So, I’m not brave and I have no superpowers, but, for now, I do have good fortune. Eight years after being diagnosed with metastatic melanoma, a stage IV cancer, I’m still alive and still battling the ultimate villain of my personal Spider-Verse.
I use my good fortune to help others whom, like me, have been saddled with this dreadful diagnosis. An advocate for skin cancer prevention and melanoma research, I volunteer with non-profit organizations by fundraising, lending my voice through personal testimonials and op-ed columns, mentoring other late-stage melanoma patients, engaging congressional staffers on the merits of upcoming appropriation bills (to fund more research), and, finally, by analyzing research proposals as a patient member of scientific review panels.
In my own words? With good fortune comes greater responsibility.

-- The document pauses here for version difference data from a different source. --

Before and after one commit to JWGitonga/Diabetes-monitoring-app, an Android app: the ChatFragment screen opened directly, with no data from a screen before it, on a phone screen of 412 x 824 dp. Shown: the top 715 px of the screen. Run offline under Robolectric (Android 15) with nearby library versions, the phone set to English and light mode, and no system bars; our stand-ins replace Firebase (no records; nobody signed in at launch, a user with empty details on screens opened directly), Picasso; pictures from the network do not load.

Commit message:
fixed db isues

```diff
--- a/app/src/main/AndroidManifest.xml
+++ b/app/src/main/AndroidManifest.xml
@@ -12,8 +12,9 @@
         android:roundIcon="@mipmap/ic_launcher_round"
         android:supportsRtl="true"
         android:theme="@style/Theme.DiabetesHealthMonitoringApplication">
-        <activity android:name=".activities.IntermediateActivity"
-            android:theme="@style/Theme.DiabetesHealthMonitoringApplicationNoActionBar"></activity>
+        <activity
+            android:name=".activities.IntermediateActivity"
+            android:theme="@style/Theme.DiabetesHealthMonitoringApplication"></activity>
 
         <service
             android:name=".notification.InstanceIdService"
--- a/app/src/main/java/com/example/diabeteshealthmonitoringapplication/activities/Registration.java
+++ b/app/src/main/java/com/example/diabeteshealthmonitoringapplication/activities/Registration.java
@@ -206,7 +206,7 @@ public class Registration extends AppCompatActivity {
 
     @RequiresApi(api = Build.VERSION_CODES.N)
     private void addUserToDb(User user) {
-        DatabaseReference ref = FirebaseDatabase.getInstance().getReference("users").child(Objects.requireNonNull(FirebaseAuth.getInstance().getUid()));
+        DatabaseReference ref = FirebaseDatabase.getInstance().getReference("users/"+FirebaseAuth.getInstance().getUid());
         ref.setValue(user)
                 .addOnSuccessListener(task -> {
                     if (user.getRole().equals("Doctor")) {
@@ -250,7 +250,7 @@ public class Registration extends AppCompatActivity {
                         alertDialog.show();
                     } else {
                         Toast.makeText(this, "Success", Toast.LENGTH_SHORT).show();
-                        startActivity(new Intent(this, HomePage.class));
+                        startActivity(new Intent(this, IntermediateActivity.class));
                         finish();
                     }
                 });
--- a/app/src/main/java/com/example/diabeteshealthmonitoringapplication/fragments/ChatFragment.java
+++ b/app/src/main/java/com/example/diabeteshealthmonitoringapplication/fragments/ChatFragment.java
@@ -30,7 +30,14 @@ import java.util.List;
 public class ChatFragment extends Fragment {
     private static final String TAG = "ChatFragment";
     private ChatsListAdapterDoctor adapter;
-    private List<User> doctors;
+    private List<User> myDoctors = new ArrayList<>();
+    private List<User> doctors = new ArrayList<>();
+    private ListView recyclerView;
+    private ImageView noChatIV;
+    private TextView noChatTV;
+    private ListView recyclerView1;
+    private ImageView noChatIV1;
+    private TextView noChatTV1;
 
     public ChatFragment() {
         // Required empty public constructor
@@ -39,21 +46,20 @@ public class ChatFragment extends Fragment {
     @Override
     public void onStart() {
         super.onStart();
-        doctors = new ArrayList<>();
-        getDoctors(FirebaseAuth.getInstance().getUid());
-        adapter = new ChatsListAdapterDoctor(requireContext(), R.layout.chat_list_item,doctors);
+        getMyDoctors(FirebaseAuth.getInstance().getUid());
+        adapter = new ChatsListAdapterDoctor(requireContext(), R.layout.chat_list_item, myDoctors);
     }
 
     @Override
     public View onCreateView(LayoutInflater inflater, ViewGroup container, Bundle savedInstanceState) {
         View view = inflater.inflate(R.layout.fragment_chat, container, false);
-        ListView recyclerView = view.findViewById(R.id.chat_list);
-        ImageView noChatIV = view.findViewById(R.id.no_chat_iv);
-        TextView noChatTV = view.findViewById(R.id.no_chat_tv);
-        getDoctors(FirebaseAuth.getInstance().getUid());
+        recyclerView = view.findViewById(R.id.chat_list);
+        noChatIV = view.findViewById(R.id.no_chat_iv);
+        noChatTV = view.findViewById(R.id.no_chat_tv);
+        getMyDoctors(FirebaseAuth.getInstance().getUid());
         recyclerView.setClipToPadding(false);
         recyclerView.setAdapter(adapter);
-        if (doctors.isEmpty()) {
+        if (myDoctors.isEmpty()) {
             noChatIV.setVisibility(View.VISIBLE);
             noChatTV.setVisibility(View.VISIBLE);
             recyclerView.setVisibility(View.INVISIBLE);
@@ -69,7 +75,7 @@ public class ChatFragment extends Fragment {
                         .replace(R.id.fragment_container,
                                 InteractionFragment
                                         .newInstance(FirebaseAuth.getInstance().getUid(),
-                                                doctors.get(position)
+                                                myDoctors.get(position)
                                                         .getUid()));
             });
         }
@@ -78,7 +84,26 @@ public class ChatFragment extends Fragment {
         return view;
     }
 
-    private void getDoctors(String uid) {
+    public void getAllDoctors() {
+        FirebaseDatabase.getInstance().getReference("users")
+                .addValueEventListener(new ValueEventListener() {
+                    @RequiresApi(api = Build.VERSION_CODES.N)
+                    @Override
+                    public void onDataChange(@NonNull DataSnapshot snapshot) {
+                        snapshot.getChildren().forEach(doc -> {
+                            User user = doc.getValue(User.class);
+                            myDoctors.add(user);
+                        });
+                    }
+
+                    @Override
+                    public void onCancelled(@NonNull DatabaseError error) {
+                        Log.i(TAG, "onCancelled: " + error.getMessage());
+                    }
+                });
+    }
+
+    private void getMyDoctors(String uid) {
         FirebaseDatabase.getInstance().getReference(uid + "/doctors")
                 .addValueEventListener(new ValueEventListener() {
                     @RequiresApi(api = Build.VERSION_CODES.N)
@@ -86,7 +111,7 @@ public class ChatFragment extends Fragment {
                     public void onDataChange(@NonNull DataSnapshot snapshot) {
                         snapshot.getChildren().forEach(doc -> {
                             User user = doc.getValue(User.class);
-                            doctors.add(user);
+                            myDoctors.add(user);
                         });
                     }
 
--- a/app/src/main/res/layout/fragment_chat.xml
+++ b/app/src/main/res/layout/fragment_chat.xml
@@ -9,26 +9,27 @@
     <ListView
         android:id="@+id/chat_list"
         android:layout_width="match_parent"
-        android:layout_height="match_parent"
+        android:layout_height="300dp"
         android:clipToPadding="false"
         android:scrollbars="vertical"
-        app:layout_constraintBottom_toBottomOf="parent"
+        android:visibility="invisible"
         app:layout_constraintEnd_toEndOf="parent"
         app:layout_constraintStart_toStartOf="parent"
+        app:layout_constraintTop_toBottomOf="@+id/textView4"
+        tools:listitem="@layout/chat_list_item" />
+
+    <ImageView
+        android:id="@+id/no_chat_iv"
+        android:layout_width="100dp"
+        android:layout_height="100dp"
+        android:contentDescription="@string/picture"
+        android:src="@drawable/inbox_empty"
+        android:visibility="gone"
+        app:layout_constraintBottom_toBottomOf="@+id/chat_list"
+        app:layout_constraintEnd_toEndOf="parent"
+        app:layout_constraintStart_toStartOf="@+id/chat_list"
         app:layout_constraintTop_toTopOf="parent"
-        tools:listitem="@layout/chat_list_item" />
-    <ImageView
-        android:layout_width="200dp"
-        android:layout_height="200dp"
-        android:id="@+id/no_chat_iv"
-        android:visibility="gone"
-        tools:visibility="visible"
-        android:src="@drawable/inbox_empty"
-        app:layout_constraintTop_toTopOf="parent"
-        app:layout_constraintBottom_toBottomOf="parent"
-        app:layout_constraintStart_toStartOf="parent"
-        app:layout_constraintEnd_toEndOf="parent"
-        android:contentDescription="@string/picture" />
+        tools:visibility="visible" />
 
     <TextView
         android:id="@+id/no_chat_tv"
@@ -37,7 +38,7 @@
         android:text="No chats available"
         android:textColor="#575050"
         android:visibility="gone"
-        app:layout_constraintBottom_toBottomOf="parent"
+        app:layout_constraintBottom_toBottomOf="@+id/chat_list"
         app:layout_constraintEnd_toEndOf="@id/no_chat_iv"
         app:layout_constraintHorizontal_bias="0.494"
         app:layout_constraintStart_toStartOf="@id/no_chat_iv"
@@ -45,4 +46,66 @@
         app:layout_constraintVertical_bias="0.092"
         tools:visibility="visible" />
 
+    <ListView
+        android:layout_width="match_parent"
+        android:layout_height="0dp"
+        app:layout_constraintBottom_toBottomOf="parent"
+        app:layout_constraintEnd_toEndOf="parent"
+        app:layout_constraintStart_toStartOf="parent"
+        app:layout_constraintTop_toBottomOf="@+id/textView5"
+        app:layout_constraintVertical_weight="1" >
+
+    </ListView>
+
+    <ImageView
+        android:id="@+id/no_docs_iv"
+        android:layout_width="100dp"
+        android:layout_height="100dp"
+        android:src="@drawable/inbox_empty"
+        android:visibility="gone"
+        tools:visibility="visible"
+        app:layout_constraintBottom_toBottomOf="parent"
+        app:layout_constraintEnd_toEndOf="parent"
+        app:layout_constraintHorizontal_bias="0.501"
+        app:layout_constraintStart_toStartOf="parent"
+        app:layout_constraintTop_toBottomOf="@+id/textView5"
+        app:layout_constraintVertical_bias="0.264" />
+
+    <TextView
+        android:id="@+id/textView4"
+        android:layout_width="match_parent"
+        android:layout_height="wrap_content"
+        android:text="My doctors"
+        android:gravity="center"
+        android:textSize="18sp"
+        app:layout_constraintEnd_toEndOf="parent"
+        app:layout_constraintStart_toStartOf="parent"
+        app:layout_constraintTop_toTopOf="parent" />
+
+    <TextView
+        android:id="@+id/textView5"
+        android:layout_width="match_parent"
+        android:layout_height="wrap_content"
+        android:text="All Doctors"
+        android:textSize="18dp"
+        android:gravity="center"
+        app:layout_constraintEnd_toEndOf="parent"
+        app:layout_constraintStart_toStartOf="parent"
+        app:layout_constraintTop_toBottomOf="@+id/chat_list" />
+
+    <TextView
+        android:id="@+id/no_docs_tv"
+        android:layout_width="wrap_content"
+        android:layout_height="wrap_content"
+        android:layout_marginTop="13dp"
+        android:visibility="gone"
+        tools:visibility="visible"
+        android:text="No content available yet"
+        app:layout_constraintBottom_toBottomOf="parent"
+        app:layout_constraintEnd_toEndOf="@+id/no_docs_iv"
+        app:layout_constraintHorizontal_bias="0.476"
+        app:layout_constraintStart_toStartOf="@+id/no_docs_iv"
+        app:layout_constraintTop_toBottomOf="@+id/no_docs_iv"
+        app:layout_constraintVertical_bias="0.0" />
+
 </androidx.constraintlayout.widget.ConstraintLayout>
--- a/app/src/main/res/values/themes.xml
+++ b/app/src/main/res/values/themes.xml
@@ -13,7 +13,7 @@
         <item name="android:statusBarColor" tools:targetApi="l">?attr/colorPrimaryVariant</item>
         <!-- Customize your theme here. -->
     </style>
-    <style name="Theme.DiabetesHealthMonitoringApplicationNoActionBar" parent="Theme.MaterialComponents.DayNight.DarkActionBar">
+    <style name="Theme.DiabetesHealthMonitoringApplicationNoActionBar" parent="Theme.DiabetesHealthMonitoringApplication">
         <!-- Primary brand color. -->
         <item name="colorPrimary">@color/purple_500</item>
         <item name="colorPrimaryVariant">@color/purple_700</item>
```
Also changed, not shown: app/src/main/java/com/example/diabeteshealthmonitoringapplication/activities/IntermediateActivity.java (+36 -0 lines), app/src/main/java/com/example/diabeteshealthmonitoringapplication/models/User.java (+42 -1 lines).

Sharing my journey story is both cathartic and purposeful. Those of us who are still in this fight remember all those who were less fortunate. Our grief and frustration are channeled into meaningful causes and activities. Ultimately, we want to change current behaviors, raise awareness, and stem the tide of suffering and pain.
Periodically, I’ll receive a private message on my blog or on my Facebook writer’s page. People—many of them patients just like me—who simply want to connect, and to let me know they take comfort in my words. People, who, as a result of reaching out, remind me that we’re all part of something bigger; much bigger than ourselves.
That’s when I feel like a superhero. That’s what greater responsibility means.
Following the morning’s immunotherapy infusion, I’m back home, sitting on the patio, enjoying a nice May afternoon. Our son, Zach, will soon pull his car onto the driveway after a long drive from Atlanta. Alisa, Vicki’s sister, will stop by with a gift, and, most likely, other goodies. She does a good job of spoiling us.
On days like today, it’s nice to be spoiled.
We’ll order dinner from Memphis Pizza Café. Eventually, I’ll open presents and then we’ll have cake. Not just any kind of birthday cake…a homemade carrot cake. My daughter, Emily, was this year’s chef, using Vicki’s recipe (borrowed from a coworker).
The cake looks delicious. I may not want to share it.
Spiderman has a major sweet tooth.
Right now, I’m in Peter Parker mode: living a normal life, enjoying my birthday, even more importantly, enjoying my family and all that they mean to me.
Tomorrow, however, the red and blue tights go back on.
With good fortune comes greater responsibility.
Writer’s Note: I believe many adults—at some point in their lives—treat birthdays as a time of reflection and, perhaps, revitalization. At 59 and given my health challenges, my birthday is both a milestone and a celebration of triumph. I’ve written about three distinct events from my “birthday week.” Events that may resonate with many of you.
Ken Billett has called Memphis home for more than thirty years. A freelance writer, fiction author, and nationally known advocate for skin cancer prevention and research, Ken volunteers his time at the Blues Hall of Fame on South Main in downtown Memphis. When not tending to his flowers, Ken and his wife Vicki travel extensively.